The Immune System Function

The immune system is vital in protecting the body from harmful germs, substances, and changes in cells.  It is an extremely complex system which is always active, surveying the body for unwanted substances or changes in the body.  Its activity is heightened when an individual becomes infected with a virus, bacteria, and other harmful substances.

Vitamin and Mineral Support

An individual cannot “boost” their immune system, however there are several key vitamins and minerals that play an important role in supporting the immune system, and thus decreasing the risk of infections. These include vitamins A, B6, B12, folate, C, D and E, and trace elements zinc, copper, selenium, and iron. Each of these micronutrients play various roles in assisting antibacterial and antiviral defences, with zinc and selenium demonstrating a predominant importance in antiviral defence. It appears that the functioning of the immune system is compromised when there is a deficiency in these micronutrients.

Most of these micronutrients can be found in a variety of foods. The following commonly consumed foods contain one or more immune supporting micronutrients:

  • Green leafy vegetables (e.g. cabbage, spinach, broccoli, and kale)
  • Orange vegetables and fruit (e.g. carrots, sweet potato, butternut, oranges, peaches, mango and papaya)
  • Other fruits and vegetables: red and green peppers, strawberries, kiwis, potatoes
  • Beef (including liver), pork and lamb/mutton
  • Poultry
  • Fish, including oily fish, such as salmon and mackerel
  • Eggs
  • Dairy products
  • Beans, chickpeas and lentils
  • Nuts
  • Fortified cereals

Vitamin and Mineral Supplementation

For healthy individuals, who eat a varied diet, their daily requirements will be met for most micronutrients through the foods they eat. Vitamin D is one micronutrient where intake from food is likely to be inadequate. However, our bodies can create vitamin D from sunlight (direct sunlight on our skin).

Certain individuals are at greater risk for vitamin D deficiency, such as obese individuals, the elderly, strict vegans, individuals with limited sun exposure and individuals with darker skin.

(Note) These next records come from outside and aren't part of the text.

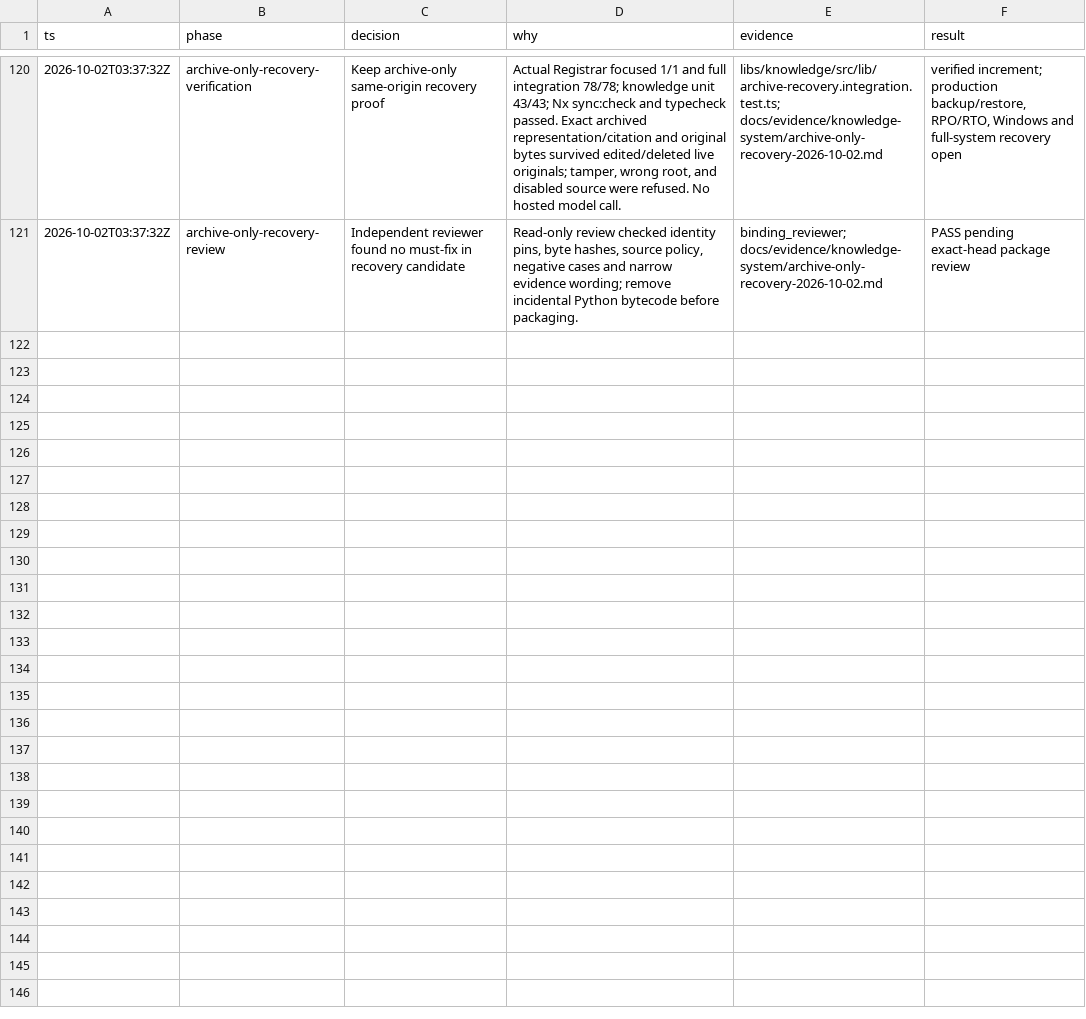
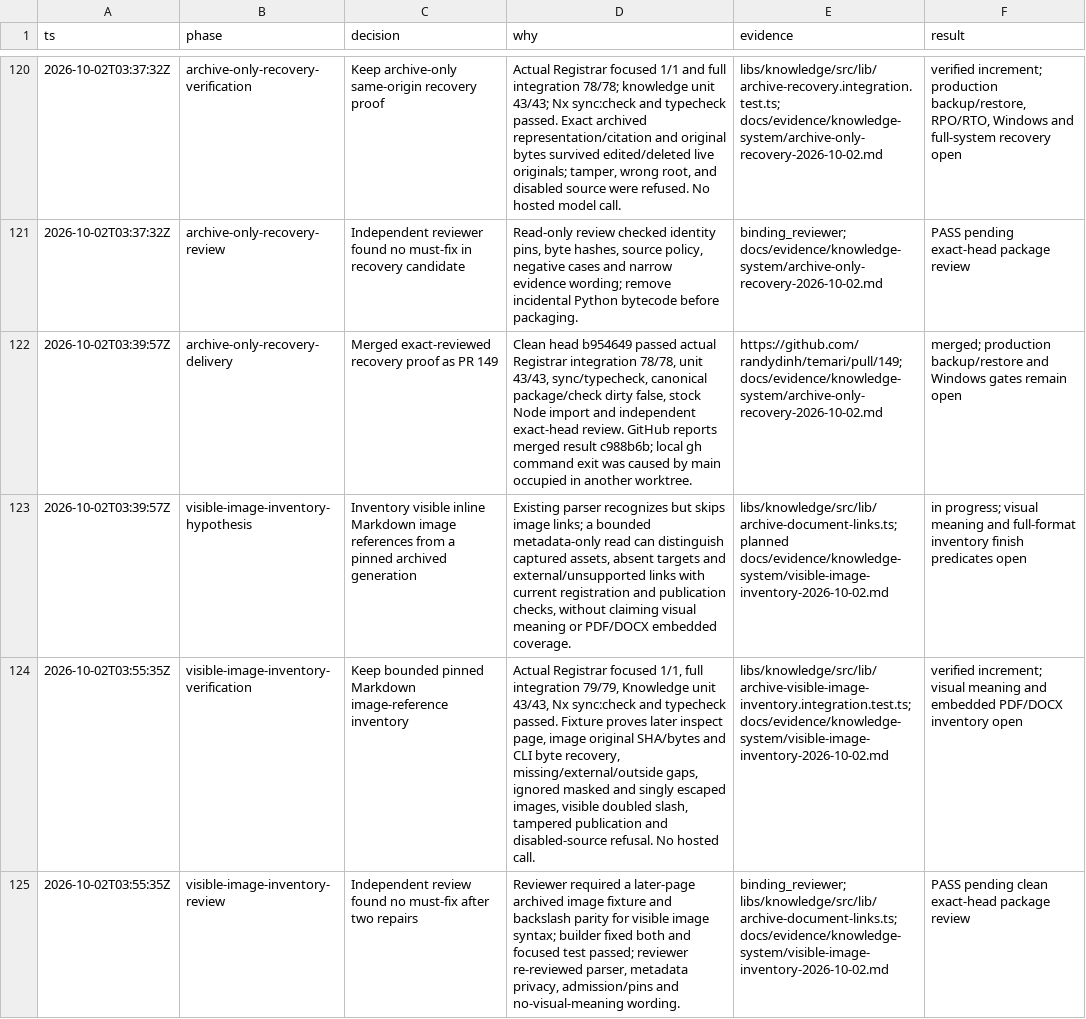
Before and after one commit to randydinh/temari, a TSV file: .audit/knowledge-overnight-2026-10-01.tsv, drawn as a sheet; only a part is shown, gaps mark what is left out; the diff names each change by its address in the sheet, - before the commit and + after, or states it on an @@ line.

Commit message:
feat(knowledge): inventory pinned Markdown image references

```diff
--- a/.audit/knowledge-overnight-2026-10-01.tsv
+++ b/.audit/knowledge-overnight-2026-10-01.tsv
+row 122: 2026-10-02T03:39:57Z | archive-only-recovery-delivery | Merged exact-reviewed recovery proof as PR 149 | Clean head b954649 passed actual Registrar integration 78/78, unit 43/43, sync/typecheck, canonical package/check dirty false, stock Node import and independent exact-head review. GitHub reports merged result c988b6b; local gh command exit was caused by main occupied in another worktree. | https://github.com/randydinh/temari/pull/149; docs/evidence/knowledge-system/archive-only-recovery-2026-10-02.md | merged; production backup/restore and Windows gates remain open
+row 123: 2026-10-02T03:39:57Z | visible-image-inventory-hypothesis | Inventory visible inline Markdown image references from a pinned archived generation | Existing parser recognizes but skips image links; a bounded metadata-only read can distinguish captured assets, absent targets and external/unsupported links with current registration and publication checks, without claiming visual meaning or PDF/DOCX embedded coverage. | libs/knowledge/src/lib/archive-document-links.ts; planned docs/evidence/knowledge-system/visible-image-inventory-2026-10-02.md | in progress; visual meaning and full-format inventory finish predicates open
+row 124: 2026-10-02T03:55:35Z | visible-image-inventory-verification | Keep bounded pinned Markdown image-reference inventory | Actual Registrar focused 1/1, full integration 79/79, Knowledge unit 43/43, Nx sync:check and typecheck passed. Fixture proves later inspect page, image original SHA/bytes and CLI byte recovery, missing/external/outside gaps, ignored masked and singly escaped images, visible doubled slash, tampered publication and disabled-source refusal. No hosted call. | libs/knowledge/src/lib/archive-visible-image-inventory.integration.test.ts; docs/evidence/knowledge-system/visible-image-inventory-2026-10-02.md | verified increment; visual meaning and embedded PDF/DOCX inventory open
+row 125: 2026-10-02T03:55:35Z | visible-image-inventory-review | Independent review found no must-fix after two repairs | Reviewer required a later-page archived image fixture and backslash parity for visible image syntax; builder fixed both and focused test passed; reviewer re-reviewed parser, metadata privacy, admission/pins and no-visual-meaning wording. | binding_reviewer; libs/knowledge/src/lib/archive-document-links.ts; docs/evidence/knowledge-system/visible-image-inventory-2026-10-02.md | PASS pending clean exact-head package review
```
Also changed, not shown: 6 other files.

Vitamin D status can be measured with a blood test for those individuals who are concerned about being deficient. The blood test is relatively cheap, around R200, and the results can assist in deciding on the amount of vitamin D to supplement with daily. An individual may be tempted to purchase a multivitamin supplement, however, although a wide range of nutrients can be obtained through a multivitamin supplement; these supplements often only contain small amounts of all micronutrients.  Therefore, the vitamin D requirements would not be met through most multivitamins. Fortunately, vitamin D supplements are readily available and can be taken daily to prevent future deficiencies.

Probiotics also play a part in immune support, and although probiotics can be found in food sources such as certain yoghurts, fermented foods and drinks such as kefir and Kombucha, there are a limited number of food sources, which are not always easily accessible.  Probiotic supplements may be an option for some individuals.  These are readily available at most health stores.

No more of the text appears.